__Directions__
Copy every line from the data below in which the string "components" can be found.

[Before-and-after page screenshots]

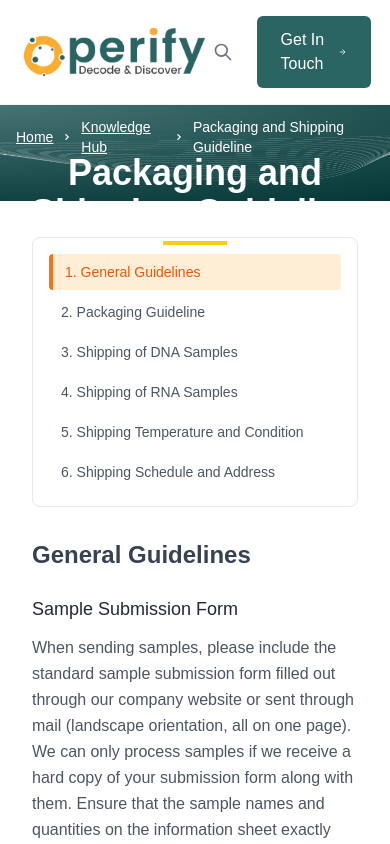
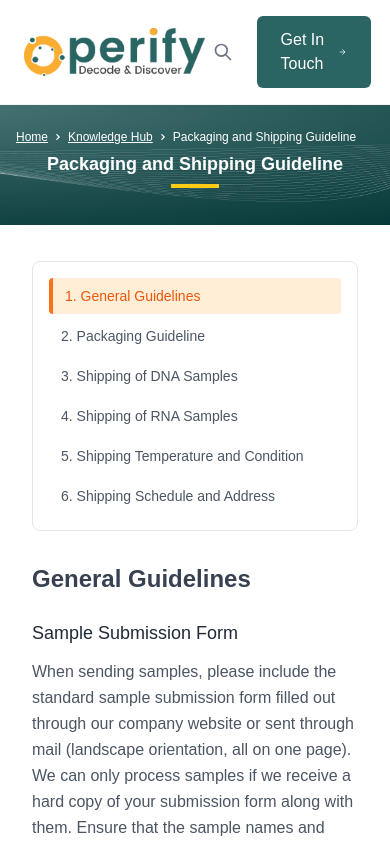
Before and after one commit to mukeshs13/operify_nextjs, a Next.js app: page /packaging-shipping-guideline in a window 390 px wide. Shown: the top 844 px of the page. Built offline with nearby package versions, Linux system fonts and the light colour scheme.

Commit message:
New Change

```diff
--- a/app/components/PackagingShipping/PageTitle.jsx
+++ b/app/components/PackagingShipping/PageTitle.jsx
@@ -3,21 +3,21 @@ import React from 'react';
 const PageTitle = () => {
   return (
     <section
-      className="relative bg-cover bg-center py-6 h-24"
+      className="relative bg-cover bg-center py-4 sm:py-6 h-auto sm:h-32 md:h-40 lg:h-24 min-h-[120px] sm:min-h-[140px]"
       style={{ backgroundImage: "url('images/bredcrumb.jpg')" }}
     >
       {/* Breadcrumb */}
-      <div className="relative z-10 mb-1 -mt-3">
+      <div className="relative z-10 mb-2 sm:mb-1 pt-2 sm:pt-0 sm:-mt-3 lg:-mt-3">
         <div className="container mx-auto px-4">
-          <nav className="flex items-center space-x-2 text-sm">
-            <a href="/" className="text-white hover:text-yellow-400 underline">Home</a>
-            <span className="text-white">
+          <nav className="flex flex-wrap items-center gap-1 sm:gap-2 text-xs sm:text-sm lg:text-sm">
+            <a href="/" className="text-white hover:text-yellow-400 underline whitespace-nowrap">Home</a>
+            <span className="text-white flex-shrink-0">
               <svg className="w-3 h-3" fill="currentColor" viewBox="0 0 20 20">
                 <path fillRule="evenodd" d="M7.293 14.707a1 1 0 010-1.414L10.586 10 7.293 6.707a1 1 0 011.414-1.414l4 4a1 1 0 010 1.414l-4 4a1 1 0 01-1.414 0z" clipRule="evenodd" />
               </svg>
             </span>
-            <a href="/about-us" className="text-white hover:text-yellow-400 underline">Knowledge Hub</a>
-            <span className="text-white">
+            <a href="/sample-submission-guideline" className="text-white hover:text-yellow-400 underline whitespace-nowrap">Knowledge Hub</a>
+            <span className="text-white flex-shrink-0">
               <svg className="w-3 h-3" fill="currentColor" viewBox="0 0 20 20">
                 <path fillRule="evenodd" d="M7.293 14.707a1 1 0 010-1.414L10.586 10 7.293 6.707a1 1 0 011.414-1.414l4 4a1 1 0 010 1.414l-4 4a1 1 0 01-1.414 0z" clipRule="evenodd" />
               </svg>
@@ -28,11 +28,11 @@ const PageTitle = () => {
       </div>
 
       {/* Page Title */}
-      <div className="relative z-10 text-center -mt-2">
-        <h1 className="text-4xl md:text-5xl font-bold text-white mb-2">
+      <div className="relative z-10 text-center pb-2 sm:pb-0 sm:-mt-2 lg:-mt-2">
+        <h1 className="text-lg sm:text-2xl md:text-3xl lg:text-4xl xl:text-5xl font-bold text-white mb-2 px-4 leading-tight">
           Packaging and Shipping Guideline
         </h1>
-        <div className="w-16 h-1 bg-yellow-400 mx-auto"></div>
+        <div className="w-12 sm:w-14 md:w-16 lg:w-16 h-1 bg-yellow-400 mx-auto"></div>
       </div>
     </section>
   );
--- a/app/components/SampleForm/PageTitle.jsx
+++ b/app/components/SampleForm/PageTitle.jsx
@@ -3,21 +3,21 @@ import React from 'react';
 const PageTitle = () => {
   return (
     <section
-      className="relative bg-cover bg-center py-6 h-24"
+      className="relative bg-cover bg-center py-4 sm:py-6 h-auto sm:h-32 md:h-40 lg:h-24 min-h-[120px] sm:min-h-[140px]"
       style={{ backgroundImage: "url('images/bredcrumb.jpg')" }}
     >
       {/* Breadcrumb */}
-      <div className="relative z-10 mb-1 -mt-3">
+      <div className="relative z-10 mb-2 sm:mb-1 pt-2 sm:pt-0 sm:-mt-3 lg:-mt-3">
         <div className="container mx-auto px-4">
-          <nav className="flex items-center space-x-2 text-sm">
-            <a href="/" className="text-white hover:text-yellow-400 underline">Home</a>
-            <span className="text-white">
+          <nav className="flex flex-wrap items-center gap-1 sm:gap-2 text-xs sm:text-sm lg:text-sm">
+            <a href="/" className="text-white hover:text-yellow-400 underline whitespace-nowrap">Home</a>
+            <span className="text-white flex-shrink-0">
               <svg className="w-3 h-3" fill="currentColor" viewBox="0 0 20 20">
                 <path fillRule="evenodd" d="M7.293 14.707a1 1 0 010-1.414L10.586 10 7.293 6.707a1 1 0 011.414-1.414l4 4a1 1 0 010 1.414l-4 4a1 1 0 01-1.414 0z" clipRule="evenodd" />
               </svg>
             </span>
-            <a href="/about-us" className="text-white hover:text-yellow-400 underline">Knowledge Hub</a>
-            <span className="text-white">
+            <a href="/sample-submission-guideline" className="text-white hover:text-yellow-400 underline whitespace-nowrap">Knowledge Hub</a>
+            <span className="text-white flex-shrink-0">
               <svg className="w-3 h-3" fill="currentColor" viewBox="0 0 20 20">
                 <path fillRule="evenodd" d="M7.293 14.707a1 1 0 010-1.414L10.586 10 7.293 6.707a1 1 0 011.414-1.414l4 4a1 1 0 010 1.414l-4 4a1 1 0 01-1.414 0z" clipRule="evenodd" />
               </svg>
@@ -28,11 +28,11 @@ const PageTitle = () => {
       </div>
 
       {/* Page Title */}
-      <div className="relative z-10 text-center -mt-2">
-        <h1 className="text-4xl md:text-5xl font-bold text-white mb-2">
+      <div className="relative z-10 text-center pb-2 sm:pb-0 sm:-mt-2 lg:-mt-2">
+        <h1 className="text-lg sm:text-2xl md:text-3xl lg:text-4xl xl:text-5xl font-bold text-white mb-2 px-4 leading-tight">
           Sample Initiation Form
         </h1>
-        <div className="w-16 h-1 bg-yellow-400 mx-auto"></div>
+        <div className="w-12 sm:w-14 md:w-16 lg:w-16 h-1 bg-yellow-400 mx-auto"></div>
       </div>
     </section>
   );
--- a/app/components/SampleGuideline/PageTitle.jsx
+++ b/app/components/SampleGuideline/PageTitle.jsx
@@ -16,7 +16,7 @@ const PageTitle = () => {
                 <path fillRule="evenodd" d="M7.293 14.707a1 1 0 010-1.414L10.586 10 7.293 6.707a1 1 0 011.414-1.414l4 4a1 1 0 010 1.414l-4 4a1 1 0 01-1.414 0z" clipRule="evenodd" />
               </svg>
             </span>
-            <a href="/knowledge-hub" className="text-white hover:text-yellow-400 underline whitespace-nowrap">Knowledge Hub</a>
+            <a href="/sample-submission-guideline" className="text-white hover:text-yellow-400 underline whitespace-nowrap">Knowledge Hub</a>
             <span className="text-white flex-shrink-0">
               <svg className="w-3 h-3" fill="currentColor" viewBox="0 0 20 20">
                 <path fillRule="evenodd" d="M7.293 14.707a1 1 0 010-1.414L10.586 10 7.293 6.707a1 1 0 011.414-1.414l4 4a1 1 0 010 1.414l-4 4a1 1 0 01-1.414 0z" clipRule="evenodd" />
--- a/app/components/SampleInitiation/PageTitle.jsx
+++ b/app/components/SampleInitiation/PageTitle.jsx
@@ -3,21 +3,21 @@ import React from 'react';
 const PageTitle = () => {
   return (
     <section
-      className="relative bg-cover bg-center py-6 h-24"
+      className="relative bg-cover bg-center py-4 sm:py-6 h-auto sm:h-32 md:h-40 lg:h-24 min-h-[120px] sm:min-h-[140px]"
       style={{ backgroundImage: "url('images/bredcrumb.jpg')" }}
     >
       {/* Breadcrumb */}
-      <div className="relative z-10 mb-1 -mt-3">
+      <div className="relative z-10 mb-2 sm:mb-1 pt-2 sm:pt-0 sm:-mt-3 lg:-mt-3">
         <div className="container mx-auto px-4">
-          <nav className="flex items-center space-x-2 text-sm">
-            <a href="/" className="text-white hover:text-yellow-400 underline">Home</a>
-            <span className="text-white">
+          <nav className="flex flex-wrap items-center gap-1 sm:gap-2 text-xs sm:text-sm lg:text-sm">
+            <a href="/" className="text-white hover:text-yellow-400 underline whitespace-nowrap">Home</a>
+            <span className="text-white flex-shrink-0">
               <svg className="w-3 h-3" fill="currentColor" viewBox="0 0 20 20">
                 <path fillRule="evenodd" d="M7.293 14.707a1 1 0 010-1.414L10.586 10 7.293 6.707a1 1 0 011.414-1.414l4 4a1 1 0 010 1.414l-4 4a1 1 0 01-1.414 0z" clipRule="evenodd" />
               </svg>
             </span>
-            <a href="/about-us" className="text-white hover:text-yellow-400 underline">Knowledge Hub</a>
-            <span className="text-white">
+            <a href="/sample-submission-guideline" className="text-white hover:text-yellow-400 underline whitespace-nowrap">Knowledge Hub</a>
+            <span className="text-white flex-shrink-0">
               <svg className="w-3 h-3" fill="currentColor" viewBox="0 0 20 20">
                 <path fillRule="evenodd" d="M7.293 14.707a1 1 0 010-1.414L10.586 10 7.293 6.707a1 1 0 011.414-1.414l4 4a1 1 0 010 1.414l-4 4a1 1 0 01-1.414 0z" clipRule="evenodd" />
               </svg>
@@ -28,11 +28,11 @@ const PageTitle = () => {
       </div>
 
       {/* Page Title */}
-      <div className="relative z-10 text-center -mt-2">
-        <h1 className="text-4xl md:text-5xl font-bold text-white mb-2">
+      <div className="relative z-10 text-center pb-2 sm:pb-0 sm:-mt-2 lg:-mt-2">
+        <h1 className="text-lg sm:text-2xl md:text-3xl lg:text-4xl xl:text-5xl font-bold text-white mb-2 px-4 leading-tight">
           Sample Initiation Form
         </h1>
-        <div className="w-16 h-1 bg-yellow-400 mx-auto"></div>
+        <div className="w-12 sm:w-14 md:w-16 lg:w-16 h-1 bg-yellow-400 mx-auto"></div>
       </div>
     </section>
   );
```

__Output__
--- a/app/components/PackagingShipping/PageTitle.jsx
+++ b/app/components/PackagingShipping/PageTitle.jsx
--- a/app/components/SampleForm/PageTitle.jsx
+++ b/app/components/SampleForm/PageTitle.jsx
--- a/app/components/SampleGuideline/PageTitle.jsx
+++ b/app/components/SampleGuideline/PageTitle.jsx
--- a/app/components/SampleInitiation/PageTitle.jsx
+++ b/app/components/SampleInitiation/PageTitle.jsx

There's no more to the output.